Consuming curcumin or turmeric is something that can offer more good than bad. However, there is no standard dosage since it is mostly an unofficial form of treatment, although it is pretty effective. You can choose how you would like to consume this component. There are two ways — the natural way through consuming fruits and vegetables containing curcumin or by using turmeric as a spice in your cooking, or by taking supplements.
If you choose to go the natural way, simply start using turmeric in your food. This spice comes from rhizomes, the underground stems of the turmeric plant. While it has been actively used throughout the centuries and still is today in the Indian kitchen, it has now become popular around the world.
For those who prefer supplementation, it is advisable to take 1,000 mg or less of curcumin once daily. It is also best that you take it with water and a meal. Approximately, 1,000 mg would be slightly less than half a teaspoon.
The Bottom Line
Turmeric is one of the more nutritious spices in the world. This herb has a long history of curing and preventing illnesses and is an active component of Ayurvedic and other traditional forms of medicines. It is available in abundance in South and Southeast Asia and is a major part of cooking in India even today.

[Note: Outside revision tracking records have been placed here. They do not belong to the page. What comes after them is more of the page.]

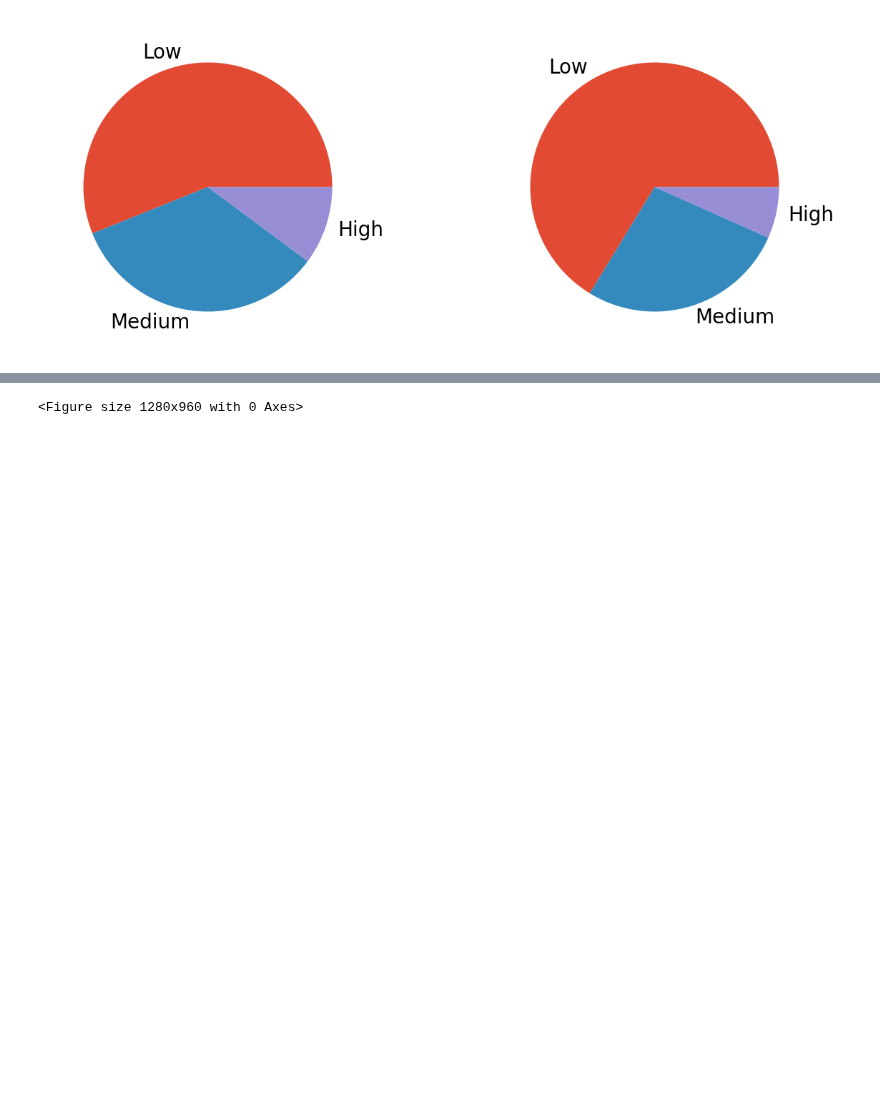
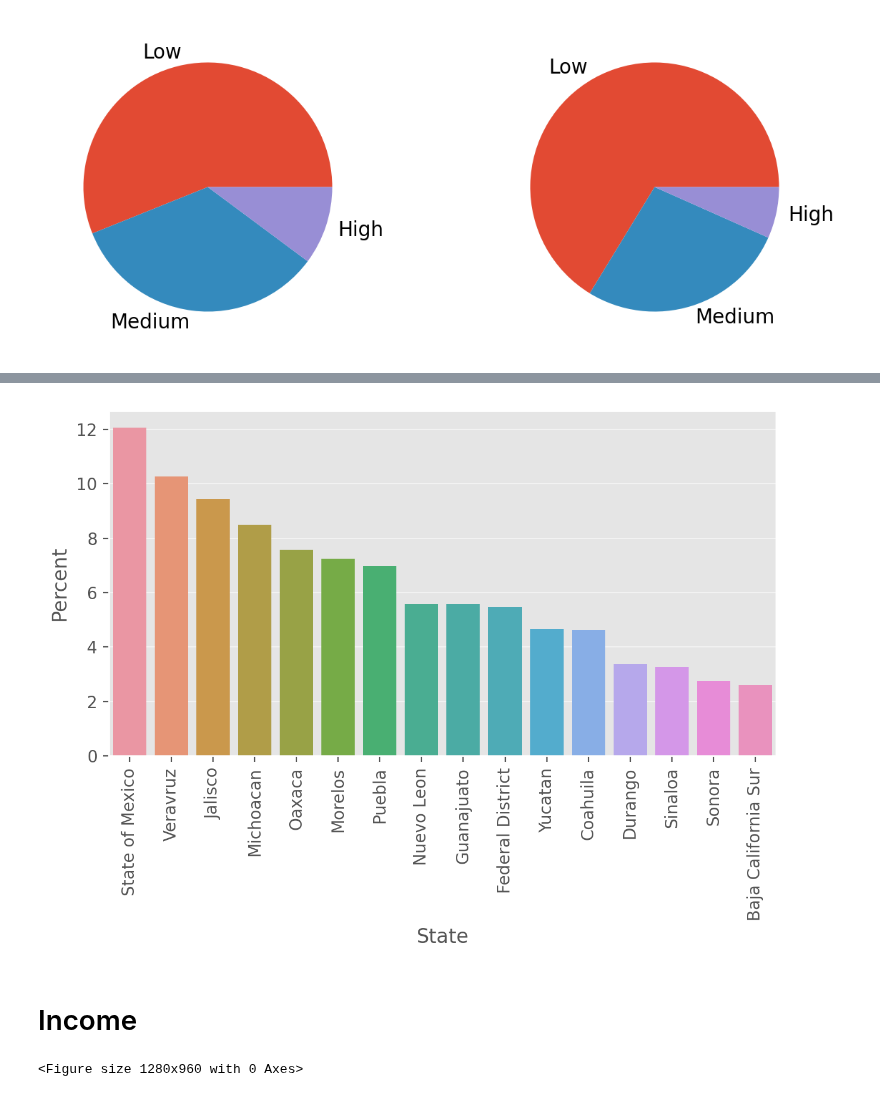
Before and after one commit to mjv2146/access-to-financial-markets, a Jupyter notebook: notebooks2/2005/03_demographics.ipynb, the cells around one changed output, grey strips where cells are left out. Saved outputs shown, nothing was run; the diff lists cells and outputs as text; code cells hidden in the pictures; blank space fills up the shorter version.

```diff
--- a/notebooks2/2005/03_demographics.ipynb
+++ b/notebooks2/2005/03_demographics.ipynb
@@ -96,0 +99,4 @@ plt.show()
+# %%
+percent = 100 * df.groupby('state')['weight_hh'].apply(np.sum) / df.weight_hh.sum()
+percent = percent.sort_values(ascending=False)
+percent
@@ -97,3 +122,14 @@ plt.show()
+# %%
+plt.clf()
+sns.barplot(df, x=percent.index, y=percent.values)
+plt.xticks(rotation=90)
+plt.xlabel('State')
+plt.ylabel('Percent')
+plt.show()
+# %% [output]
+[figure, added]
+# %% [markdown]
+# Income
 # %%
 plt.clf()
 sns.displot(df,
```
Also changed, not shown: parts of 3 cells of this notebook, 6 other files.
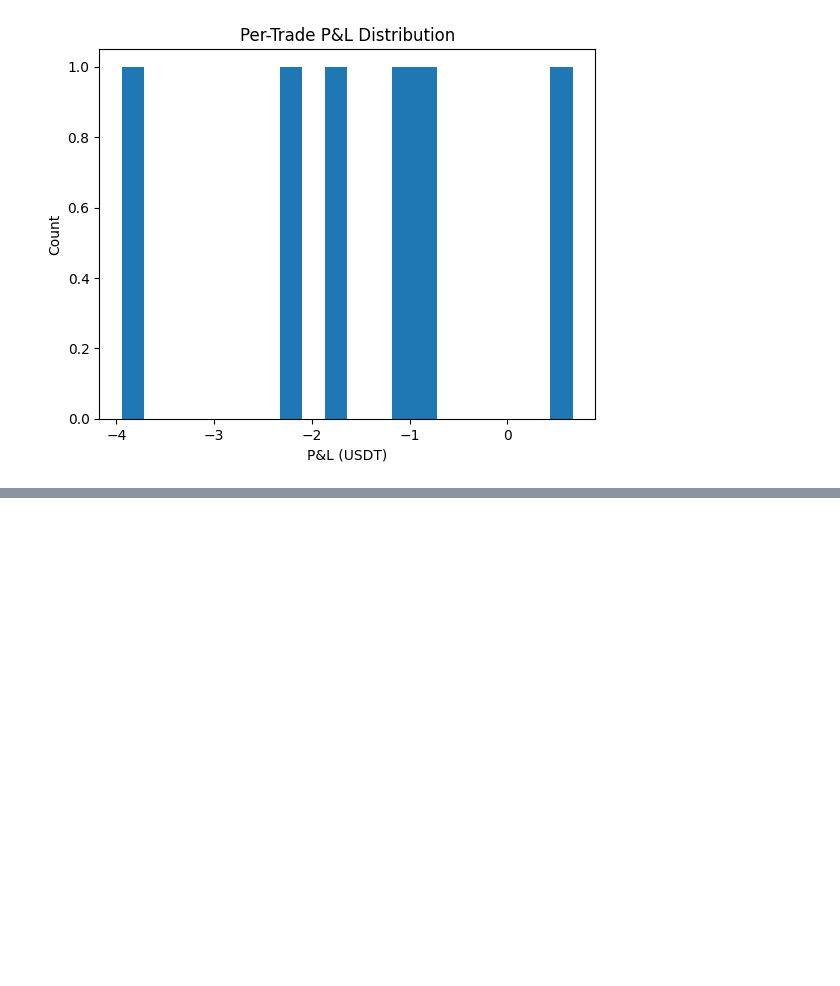
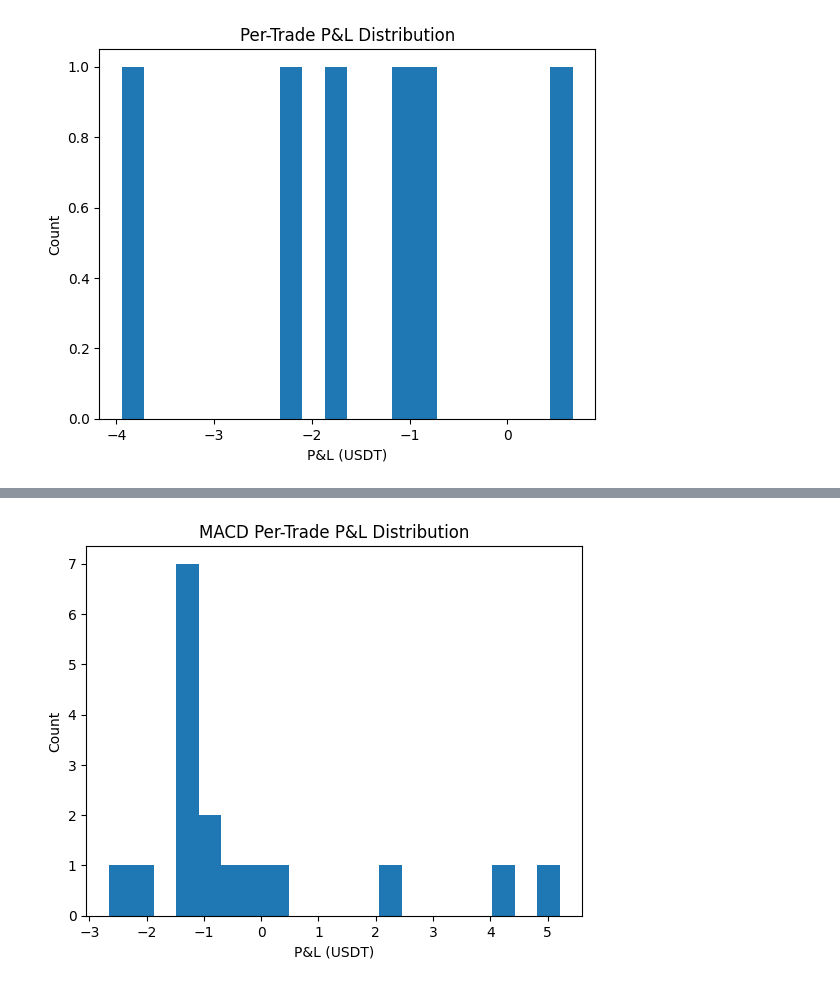
Before and after one commit to elijahmendezcs/solanabot, a Jupyter notebook: dashboard.ipynb, the cells around one changed output, grey strips where cells are left out. Saved outputs shown, nothing was run; the diff lists cells and outputs as text; code cells hidden in the pictures; blank space fills up the shorter version.

```diff
--- a/dashboard.ipynb
+++ b/dashboard.ipynb
@@ -116,0 +164,10 @@ plt.show()
+# %%
+# ─── Cell: MACD Per-Trade P&L Distribution ──────────────────────────────────
+plt.figure()
+plt.hist(df_macd["pnl"], bins=20)
+plt.title("MACD Per-Trade P&L Distribution")
+plt.xlabel("P&L (USDT)")
+plt.ylabel("Count")
+plt.show()
+# %% [output]
+[figure, added]
```
Also changed, not shown: parts of 3 cells of this notebook, 6 other files.
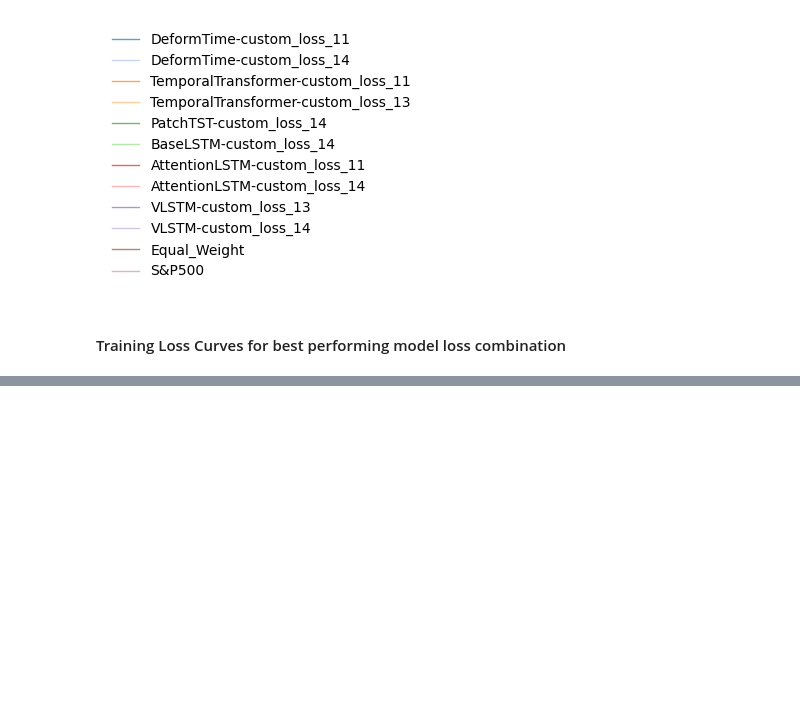
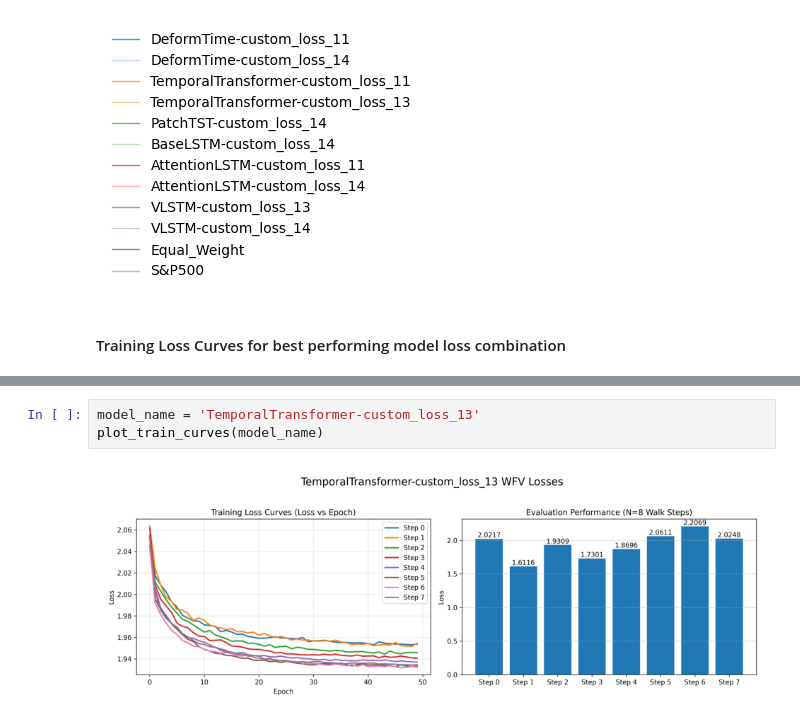
Before and after one commit to travisdesell/exact, a Jupyter notebook: financial_loss_functions/exploration/model_selection.ipynb, the cells around one changed output, grey strips where cells are left out. Drawn from its saved outputs; the diff is of its cells as text; blank space fills up the shorter version.

```diff
--- a/financial_loss_functions/exploration/model_selection.ipynb
+++ b/financial_loss_functions/exploration/model_selection.ipynb
@@ -441,0 +454,5 @@ opti_hparams.get('TemporalTransformer-custom_loss_11')
+# %%
+model_name = 'TemporalTransformer-custom_loss_13'
+plot_train_curves(model_name)
+# %% [output]
+[figure, added]
```
Also changed, not shown: parts of 10 cells of this notebook.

Regarding health benefits, curcumin offers help dealing with inflammation, depression, skin health, blood clots, cholesterol and much more. It may also have strong anti-cancer properties. Consumption in optimal quantities can do a lot of good. However, over-consumption could lead to issues such as headaches, nausea and digestive troubles like diarrhea. You can consume curcumin either by adding to your food or beverages or by ingesting the supplements.
By: Sukriti Taneja